3. Training. Person who has not received the training needed to perform current job tasks to standard. This means insufficient, incorrect, or no task training that should have been provided by schools, unit, or OJT experience. Examples: o Not proficient in tasks within job series or MOS. On the answer sheet, enter 9 points for each person you now rate who fits this example. o job. On the answer sheet, enter 9 points for each person you now rate who fits this example. 4. Standards. Person who frequently performs job tasks for which task-conditions-standards or procedures: a) do not exist; b) are not clear; or c) are not practical. Examples: o While conducting vehicle performance tests, two M1 tank drivers, traveling in opposite directions on test track, collided head on. No procedures had been established to control movement on the test track. o Driver attempted to make U-turn in M817 Dump truck but turn radius of vehicle was too wide to complete the turn. Drivers’ PAM did not contain clear and concise guidance on proper procedure for making U-turns in large vehicles. o Soldier, removing a 195-lb rear wheel assembly from an M35A2 2 1/2-ton cargo truck, injured his back. He did not seek assistance in performing this task because the procedure in TM 9-2320-209-10-4 is not practical, i.e., it indicates that one person can safely lift the wheel assembly unaided. On the answer sheet, enter 8 points for each person you now rate who fits the above description. Not proficient in tasks outside job series or MOS (other duties assigned) but required in current
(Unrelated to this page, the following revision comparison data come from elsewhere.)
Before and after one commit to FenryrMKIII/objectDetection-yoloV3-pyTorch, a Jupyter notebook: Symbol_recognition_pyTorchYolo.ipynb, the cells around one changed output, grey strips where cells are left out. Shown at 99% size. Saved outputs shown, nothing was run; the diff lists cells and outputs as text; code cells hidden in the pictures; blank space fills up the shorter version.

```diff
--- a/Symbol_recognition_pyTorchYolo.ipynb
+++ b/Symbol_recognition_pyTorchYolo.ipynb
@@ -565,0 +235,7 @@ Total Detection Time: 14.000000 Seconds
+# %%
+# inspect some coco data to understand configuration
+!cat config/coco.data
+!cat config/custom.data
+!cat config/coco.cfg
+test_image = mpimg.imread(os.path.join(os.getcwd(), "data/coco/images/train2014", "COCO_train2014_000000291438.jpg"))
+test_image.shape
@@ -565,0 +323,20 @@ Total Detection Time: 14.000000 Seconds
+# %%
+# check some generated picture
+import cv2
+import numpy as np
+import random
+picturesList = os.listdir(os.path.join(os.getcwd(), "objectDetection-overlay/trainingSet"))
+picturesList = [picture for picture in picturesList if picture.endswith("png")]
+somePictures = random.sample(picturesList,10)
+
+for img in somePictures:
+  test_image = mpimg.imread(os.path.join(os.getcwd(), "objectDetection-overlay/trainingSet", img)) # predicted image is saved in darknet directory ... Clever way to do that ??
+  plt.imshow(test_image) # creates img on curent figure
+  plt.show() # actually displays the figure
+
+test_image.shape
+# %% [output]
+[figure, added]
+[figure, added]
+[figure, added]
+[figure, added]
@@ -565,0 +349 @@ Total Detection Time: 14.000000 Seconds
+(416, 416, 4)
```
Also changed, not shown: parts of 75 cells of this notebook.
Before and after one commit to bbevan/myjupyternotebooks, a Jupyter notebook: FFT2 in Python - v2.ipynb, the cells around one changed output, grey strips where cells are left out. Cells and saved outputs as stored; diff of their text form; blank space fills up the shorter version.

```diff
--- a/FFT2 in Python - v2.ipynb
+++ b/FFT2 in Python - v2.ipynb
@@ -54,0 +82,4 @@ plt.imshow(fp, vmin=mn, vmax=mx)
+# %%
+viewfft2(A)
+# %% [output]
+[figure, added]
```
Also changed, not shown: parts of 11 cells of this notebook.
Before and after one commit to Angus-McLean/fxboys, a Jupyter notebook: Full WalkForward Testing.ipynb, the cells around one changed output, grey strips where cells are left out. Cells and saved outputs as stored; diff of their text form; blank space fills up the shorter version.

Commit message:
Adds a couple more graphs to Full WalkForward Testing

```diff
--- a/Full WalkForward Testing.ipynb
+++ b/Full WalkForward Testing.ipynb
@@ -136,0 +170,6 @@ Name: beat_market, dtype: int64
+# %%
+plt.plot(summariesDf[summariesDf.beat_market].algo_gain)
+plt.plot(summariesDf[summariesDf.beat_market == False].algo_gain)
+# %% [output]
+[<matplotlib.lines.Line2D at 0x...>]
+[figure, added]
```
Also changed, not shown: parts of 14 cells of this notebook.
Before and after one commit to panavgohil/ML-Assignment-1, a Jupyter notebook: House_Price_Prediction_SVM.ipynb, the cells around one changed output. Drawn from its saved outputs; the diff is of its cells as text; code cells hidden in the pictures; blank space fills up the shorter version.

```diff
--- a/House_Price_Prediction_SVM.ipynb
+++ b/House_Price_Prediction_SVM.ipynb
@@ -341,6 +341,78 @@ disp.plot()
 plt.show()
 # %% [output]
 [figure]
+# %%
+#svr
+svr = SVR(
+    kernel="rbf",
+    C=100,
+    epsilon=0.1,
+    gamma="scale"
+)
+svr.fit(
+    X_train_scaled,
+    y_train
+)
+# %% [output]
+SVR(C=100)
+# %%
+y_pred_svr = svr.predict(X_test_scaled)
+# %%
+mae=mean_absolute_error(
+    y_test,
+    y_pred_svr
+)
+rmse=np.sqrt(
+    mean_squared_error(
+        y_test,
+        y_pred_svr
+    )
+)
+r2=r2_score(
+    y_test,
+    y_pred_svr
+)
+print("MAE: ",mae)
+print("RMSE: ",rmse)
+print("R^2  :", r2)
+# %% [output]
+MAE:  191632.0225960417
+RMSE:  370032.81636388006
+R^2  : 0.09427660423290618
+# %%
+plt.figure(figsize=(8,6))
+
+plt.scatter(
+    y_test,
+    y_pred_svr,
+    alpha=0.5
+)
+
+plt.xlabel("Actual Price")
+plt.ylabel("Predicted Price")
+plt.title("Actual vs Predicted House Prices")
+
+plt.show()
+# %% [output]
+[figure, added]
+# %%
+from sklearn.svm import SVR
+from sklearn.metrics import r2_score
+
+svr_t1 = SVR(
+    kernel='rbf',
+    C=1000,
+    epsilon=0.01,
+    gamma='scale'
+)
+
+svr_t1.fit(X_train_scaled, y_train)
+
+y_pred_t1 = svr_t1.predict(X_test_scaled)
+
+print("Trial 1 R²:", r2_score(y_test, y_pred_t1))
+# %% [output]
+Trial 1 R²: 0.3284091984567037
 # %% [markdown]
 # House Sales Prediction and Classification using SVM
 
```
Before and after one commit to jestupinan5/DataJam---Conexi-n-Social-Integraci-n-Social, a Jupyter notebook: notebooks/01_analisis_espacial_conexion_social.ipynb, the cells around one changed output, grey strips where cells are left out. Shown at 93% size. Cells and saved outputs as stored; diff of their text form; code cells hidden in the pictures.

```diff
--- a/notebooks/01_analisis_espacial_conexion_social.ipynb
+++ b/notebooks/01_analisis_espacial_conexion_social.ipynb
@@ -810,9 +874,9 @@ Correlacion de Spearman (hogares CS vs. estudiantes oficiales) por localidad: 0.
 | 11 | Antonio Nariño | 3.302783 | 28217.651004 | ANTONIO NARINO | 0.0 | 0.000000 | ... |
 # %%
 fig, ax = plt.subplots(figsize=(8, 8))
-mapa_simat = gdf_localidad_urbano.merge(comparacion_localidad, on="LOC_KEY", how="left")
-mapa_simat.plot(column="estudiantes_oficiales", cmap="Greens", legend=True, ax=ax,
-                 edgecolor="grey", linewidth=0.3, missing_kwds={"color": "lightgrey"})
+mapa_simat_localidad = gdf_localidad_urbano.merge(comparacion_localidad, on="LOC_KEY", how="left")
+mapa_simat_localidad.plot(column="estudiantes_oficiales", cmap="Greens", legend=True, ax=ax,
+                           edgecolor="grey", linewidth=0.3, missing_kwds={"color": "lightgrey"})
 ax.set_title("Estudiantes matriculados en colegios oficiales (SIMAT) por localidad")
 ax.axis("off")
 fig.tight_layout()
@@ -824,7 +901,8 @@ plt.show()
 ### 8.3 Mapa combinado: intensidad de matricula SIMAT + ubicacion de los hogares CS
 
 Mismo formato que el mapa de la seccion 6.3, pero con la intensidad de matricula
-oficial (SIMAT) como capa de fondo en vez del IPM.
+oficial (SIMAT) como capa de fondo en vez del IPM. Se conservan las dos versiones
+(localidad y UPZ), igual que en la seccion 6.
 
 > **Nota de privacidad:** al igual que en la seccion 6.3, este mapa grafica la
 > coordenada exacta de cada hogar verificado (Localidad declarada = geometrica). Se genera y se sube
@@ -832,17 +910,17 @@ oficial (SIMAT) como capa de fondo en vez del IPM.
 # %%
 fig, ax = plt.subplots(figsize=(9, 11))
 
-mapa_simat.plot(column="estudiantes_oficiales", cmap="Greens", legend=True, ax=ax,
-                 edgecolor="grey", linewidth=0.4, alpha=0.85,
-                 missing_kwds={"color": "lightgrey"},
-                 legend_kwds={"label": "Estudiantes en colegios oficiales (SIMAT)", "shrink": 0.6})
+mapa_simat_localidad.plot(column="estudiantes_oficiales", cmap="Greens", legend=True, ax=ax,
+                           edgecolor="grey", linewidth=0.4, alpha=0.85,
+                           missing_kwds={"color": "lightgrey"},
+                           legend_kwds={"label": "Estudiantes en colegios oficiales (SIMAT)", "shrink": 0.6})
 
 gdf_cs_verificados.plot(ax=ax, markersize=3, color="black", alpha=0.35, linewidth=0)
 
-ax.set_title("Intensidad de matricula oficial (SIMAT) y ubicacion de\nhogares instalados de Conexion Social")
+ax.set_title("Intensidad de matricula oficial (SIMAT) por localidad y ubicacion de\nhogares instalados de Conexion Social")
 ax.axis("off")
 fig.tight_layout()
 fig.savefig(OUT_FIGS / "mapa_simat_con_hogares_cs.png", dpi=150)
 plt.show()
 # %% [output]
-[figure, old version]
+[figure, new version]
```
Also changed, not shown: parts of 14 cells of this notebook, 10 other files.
D-15

March 2002

5. Support. Person who, through no fault of his/her own, does not receive the support needed to perform job tasks to standard. Shortcomings include type, capability, and amount or condition of support needed. Examples: o o o o Personnel (not full crew, wrong MOS, not trained to standard, etc.) (2 points) Equipment (TA-50, weapons, transportation, safety, etc.) (2 points) Supplies (ammo, fuel, food, water, parts, clothing, publications, etc.) (2 points) Services/facilities (maintenance, medical, personal services, storage, etc.) (2 points)

On the answer sheet, enter 2 points for each of the above examples that fits any person you now rate.

D-16

March 2002

Intentionally Left Blank

D-17

March 2002

ACCIDENT RISK ASSESSMENT OF PERSONNEL RATED BY LEADERS
NAMES OF RATED PERSONNEL

RISK FACTORS (FROM NEXT ACCIDENT ASSESSMENT) 8 8 8 8 8 8 6 12 9 9 8

1. Self discipline (dependability)

a. Counseled for poor performance/conduct

b. Had at fault accidents/citations

c. Abused alcohol/drugs

d. Had judicial/non-judicial punishment

e. GT score of 90 or less

f. Males under age 25

2. Leadership (enforcement of standards)

a. Insufficient knowledge/experience

b. Tolerates below-standard performance

3. Training (job skills and knowledge)

a. Not proficient in tasks within job series or MOS b. Not proficient in assigned tasks outside MOS

4. Standards (task-cond-std/procedure) do not exist

or are not clear/practical

5. Support (insuff amount/type/condition) 2 2 2 2
EACH PERSON'S POINTS RISK

a. Personnel

b. Equipment c. Supplies d. Services/facilities

* KEEP FOR YOUR RECORDS*

POINTS

March 2002